Exercise goal »
Everything in the entries below must be output exactly, apart from the pictures.

Exercise inputs »
· · · · · · ·
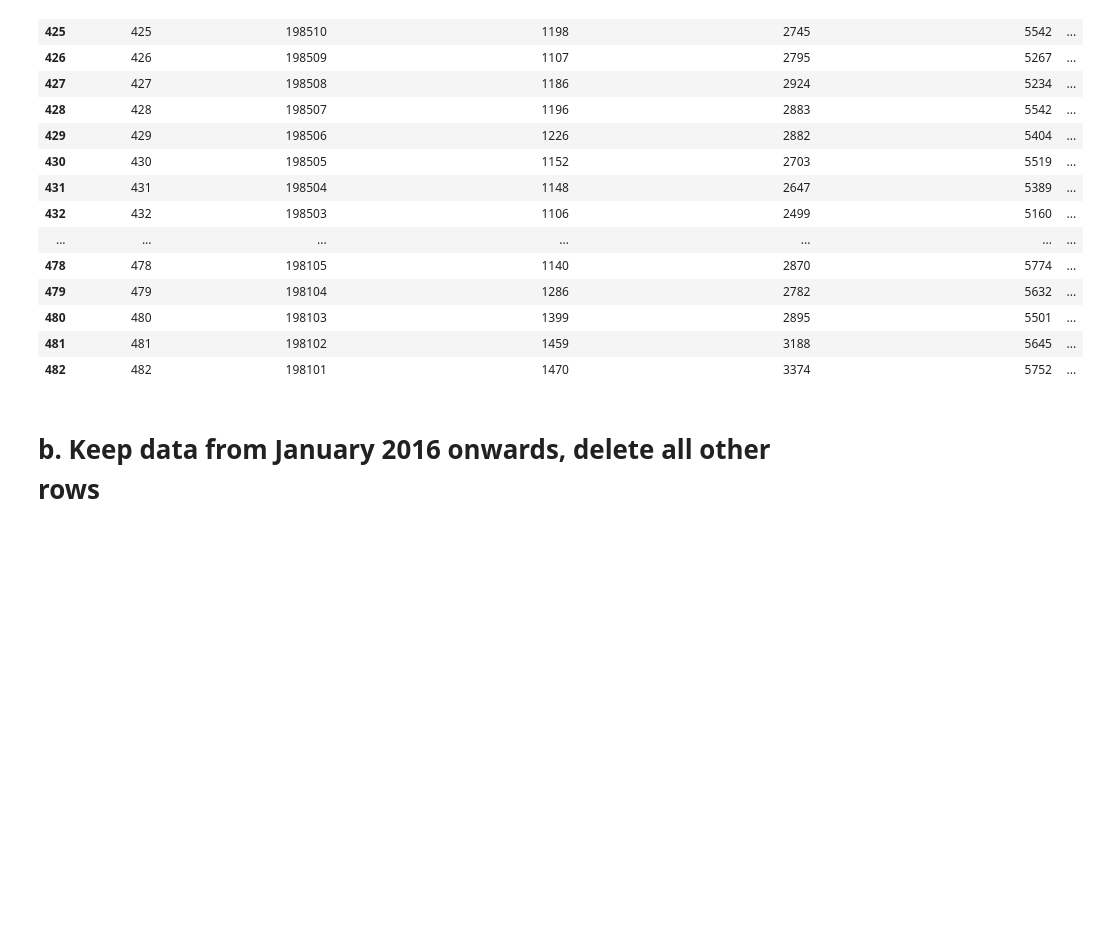
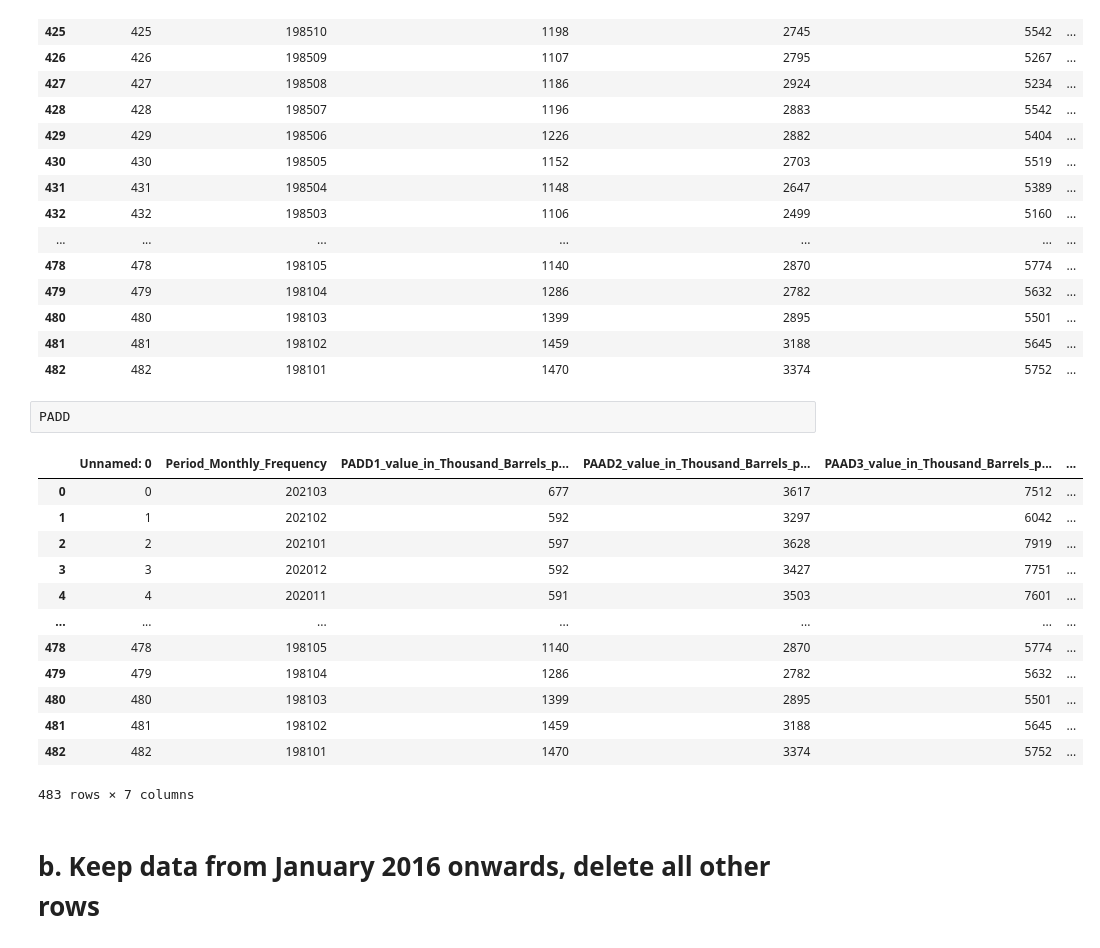
Before and after one commit to deepak-mandal/RystadEnergy, a Jupyter notebook: Data_Processing.ipynb, the cells around one changed output. Saved outputs shown, nothing was run; the diff lists cells and outputs as text; blank space fills up the shorter version.

```diff
--- a/Data_Processing.ipynb
+++ b/Data_Processing.ipynb
@@ -73,6 +73,22 @@ PADD.tail(60)
 | 480 | 480 | 198103 | 1399 | 2895 | 5501 | ... |
 | 481 | 481 | 198102 | 1459 | 3188 | 5645 | ... |
 | 482 | 482 | 198101 | 1470 | 3374 | 5752 | ... |
+# %%
+PADD
+# %% [output]
+|  | Unnamed: 0 | Period_Monthly_Frequency | PADD1_value_in_Thousand_Barrels_p... | PAAD2_value_in_Thousand_Barrels_p... | PAAD3_value_in_Thousand_Barrels_p... | ... |
+| 0 | 0 | 202103 | 677 | 3617 | 7512 | ... |
+| 1 | 1 | 202102 | 592 | 3297 | 6042 | ... |
+| 2 | 2 | 202101 | 597 | 3628 | 7919 | ... |
+| 3 | 3 | 202012 | 592 | 3427 | 7751 | ... |
+| 4 | 4 | 202011 | 591 | 3503 | 7601 | ... |
+| ... | ... | ... | ... | ... | ... | ... |
+| 478 | 478 | 198105 | 1140 | 2870 | 5774 | ... |
+| 479 | 479 | 198104 | 1286 | 2782 | 5632 | ... |
+| 480 | 480 | 198103 | 1399 | 2895 | 5501 | ... |
+| 481 | 481 | 198102 | 1459 | 3188 | 5645 | ... |
+| 482 | 482 | 198101 | 1470 | 3374 | 5752 | ... |
+483 rows × 7 columns
 # %% [markdown]
 # b. Keep data from January 2016 onwards, delete all other rows
 # %% [raw]
```
Also changed, not shown: parts of 11 cells of this notebook, 31 other files.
· · · · · · ·
Completed task »
Before and after one commit to deepak-mandal/RystadEnergy, a Jupyter notebook: Data_Processing.ipynb, the cells around one changed output. Saved outputs shown, nothing was run; the diff lists cells and outputs as text; blank space fills up the shorter version.

```diff
--- a/Data_Processing.ipynb
+++ b/Data_Processing.ipynb
@@ -73,6 +73,22 @@ PADD.tail(60)
 | 480 | 480 | 198103 | 1399 | 2895 | 5501 | ... |
 | 481 | 481 | 198102 | 1459 | 3188 | 5645 | ... |
 | 482 | 482 | 198101 | 1470 | 3374 | 5752 | ... |
+# %%
+PADD
+# %% [output]
+|  | Unnamed: 0 | Period_Monthly_Frequency | PADD1_value_in_Thousand_Barrels_p... | PAAD2_value_in_Thousand_Barrels_p... | PAAD3_value_in_Thousand_Barrels_p... | ... |
+| 0 | 0 | 202103 | 677 | 3617 | 7512 | ... |
+| 1 | 1 | 202102 | 592 | 3297 | 6042 | ... |
+| 2 | 2 | 202101 | 597 | 3628 | 7919 | ... |
+| 3 | 3 | 202012 | 592 | 3427 | 7751 | ... |
+| 4 | 4 | 202011 | 591 | 3503 | 7601 | ... |
+| ... | ... | ... | ... | ... | ... | ... |
+| 478 | 478 | 198105 | 1140 | 2870 | 5774 | ... |
+| 479 | 479 | 198104 | 1286 | 2782 | 5632 | ... |
+| 480 | 480 | 198103 | 1399 | 2895 | 5501 | ... |
+| 481 | 481 | 198102 | 1459 | 3188 | 5645 | ... |
+| 482 | 482 | 198101 | 1470 | 3374 | 5752 | ... |
+483 rows × 7 columns
 # %% [markdown]
 # b. Keep data from January 2016 onwards, delete all other rows
 # %% [raw]
```
Also changed, not shown: parts of 11 cells of this notebook, 31 other files.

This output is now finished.